▶ **Work instructions**
The answer must be an exact copy of the records, with no pictures in it.

▶ **Available records**
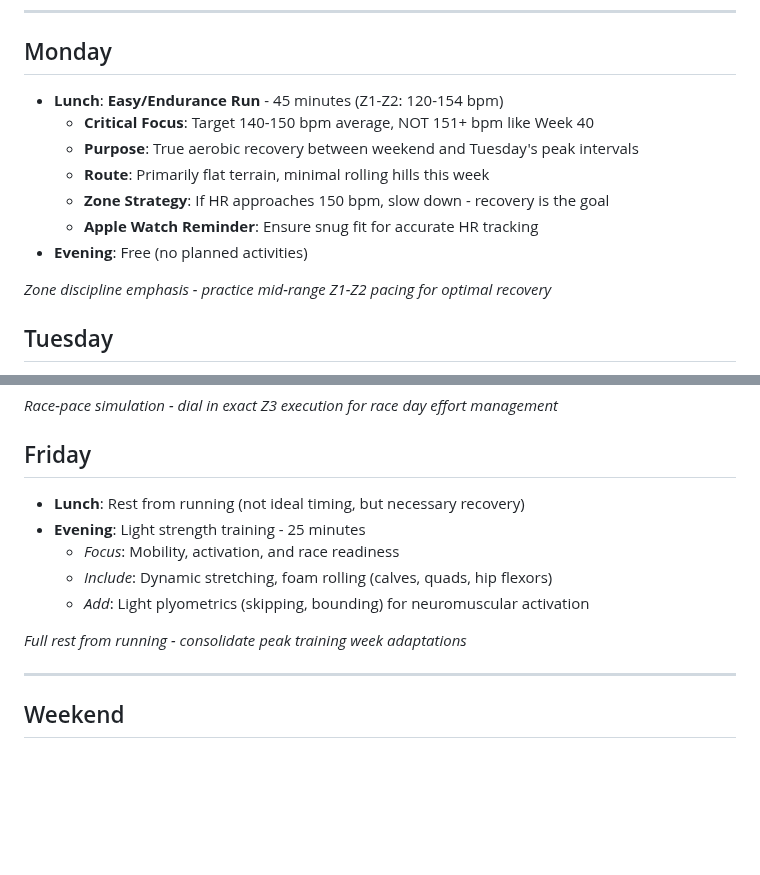
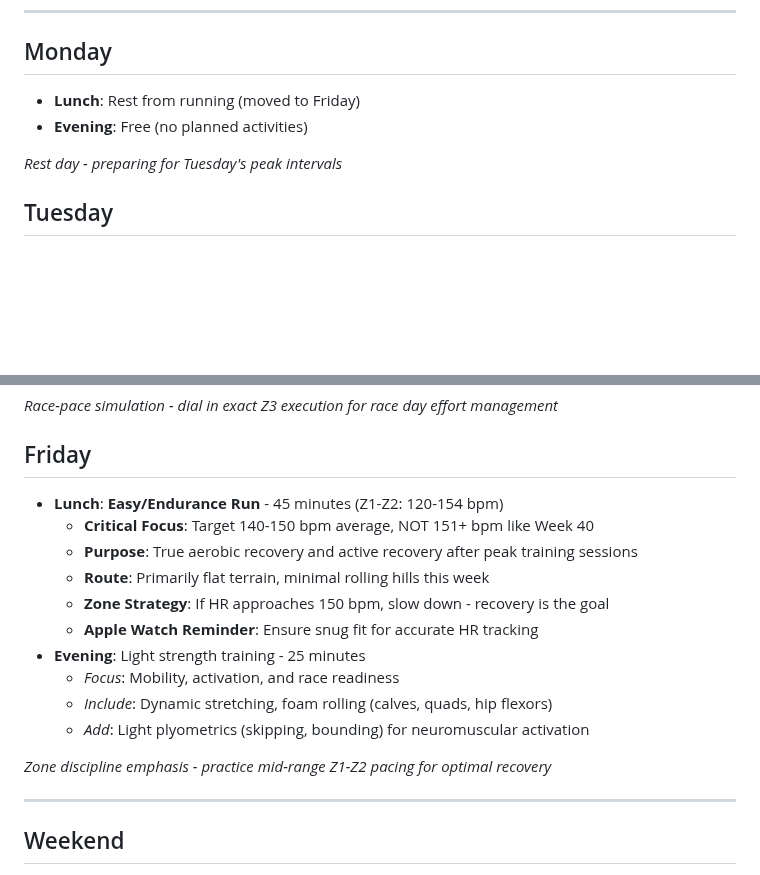
Before and after one commit to floriankimmel/training, a Markdown page: .trainings/week-41-2025.md, 2 parts joined by grey strips. Drawn GitHub-style; blank space fills up the shorter version.

```diff
--- a/.trainings/week-41-2025.md
+++ b/.trainings/week-41-2025.md
@@ -36,15 +36,10 @@
 
 ## Monday
 
-- **Lunch**: **Easy/Endurance Run** - 45 minutes (Z1-Z2: 120-154 bpm)
-  - **Critical Focus**: Target 140-150 bpm average, NOT 151+ bpm like Week 40
-  - **Purpose**: True aerobic recovery between weekend and Tuesday's peak intervals
-  - **Route**: Primarily flat terrain, minimal rolling hills this week
-  - **Zone Strategy**: If HR approaches 150 bpm, slow down - recovery is the goal
-  - **Apple Watch Reminder**: Ensure snug fit for accurate HR tracking
+- **Lunch**: Rest from running (moved to Friday)
 - **Evening**: Free (no planned activities)
 
-*Zone discipline emphasis - practice mid-range Z1-Z2 pacing for optimal recovery*
+*Rest day - preparing for Tuesday's peak intervals*
 
 ## Tuesday
 
@@ -98,13 +93,18 @@
 
 ## Friday
 
-- **Lunch**: Rest from running (not ideal timing, but necessary recovery)
+- **Lunch**: **Easy/Endurance Run** - 45 minutes (Z1-Z2: 120-154 bpm)
+  - **Critical Focus**: Target 140-150 bpm average, NOT 151+ bpm like Week 40
+  - **Purpose**: True aerobic recovery and active recovery after peak training sessions
+  - **Route**: Primarily flat terrain, minimal rolling hills this week
+  - **Zone Strategy**: If HR approaches 150 bpm, slow down - recovery is the goal
+  - **Apple Watch Reminder**: Ensure snug fit for accurate HR tracking
 - **Evening**: Light strength training - 25 minutes
   - *Focus*: Mobility, activation, and race readiness
   - *Include*: Dynamic stretching, foam rolling (calves, quads, hip flexors)
   - *Add*: Light plyometrics (skipping, bounding) for neuromuscular activation
 
-*Full rest from running - consolidate peak training week adaptations*
+*Zone discipline emphasis - practice mid-range Z1-Z2 pacing for optimal recovery*
 
 ---
 
```
Also changed, not shown: feedback-41-2025.md (+25 -0 lines).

▶ **Response for this exercise**
Before and after one commit to floriankimmel/training, a Markdown page: .trainings/week-41-2025.md, 2 parts joined by grey strips. Drawn GitHub-style; blank space fills up the shorter version.

```diff
--- a/.trainings/week-41-2025.md
+++ b/.trainings/week-41-2025.md
@@ -36,15 +36,10 @@
 
 ## Monday
 
-- **Lunch**: **Easy/Endurance Run** - 45 minutes (Z1-Z2: 120-154 bpm)
-  - **Critical Focus**: Target 140-150 bpm average, NOT 151+ bpm like Week 40
-  - **Purpose**: True aerobic recovery between weekend and Tuesday's peak intervals
-  - **Route**: Primarily flat terrain, minimal rolling hills this week
-  - **Zone Strategy**: If HR approaches 150 bpm, slow down - recovery is the goal
-  - **Apple Watch Reminder**: Ensure snug fit for accurate HR tracking
+- **Lunch**: Rest from running (moved to Friday)
 - **Evening**: Free (no planned activities)
 
-*Zone discipline emphasis - practice mid-range Z1-Z2 pacing for optimal recovery*
+*Rest day - preparing for Tuesday's peak intervals*
 
 ## Tuesday
 
@@ -98,13 +93,18 @@
 
 ## Friday
 
-- **Lunch**: Rest from running (not ideal timing, but necessary recovery)
+- **Lunch**: **Easy/Endurance Run** - 45 minutes (Z1-Z2: 120-154 bpm)
+  - **Critical Focus**: Target 140-150 bpm average, NOT 151+ bpm like Week 40
+  - **Purpose**: True aerobic recovery and active recovery after peak training sessions
+  - **Route**: Primarily flat terrain, minimal rolling hills this week
+  - **Zone Strategy**: If HR approaches 150 bpm, slow down - recovery is the goal
+  - **Apple Watch Reminder**: Ensure snug fit for accurate HR tracking
 - **Evening**: Light strength training - 25 minutes
   - *Focus*: Mobility, activation, and race readiness
   - *Include*: Dynamic stretching, foam rolling (calves, quads, hip flexors)
   - *Add*: Light plyometrics (skipping, bounding) for neuromuscular activation
 
-*Full rest from running - consolidate peak training week adaptations*
+*Zone discipline emphasis - practice mid-range Z1-Z2 pacing for optimal recovery*
 
 ---
 
```
Also changed, not shown: feedback-41-2025.md (+25 -0 lines).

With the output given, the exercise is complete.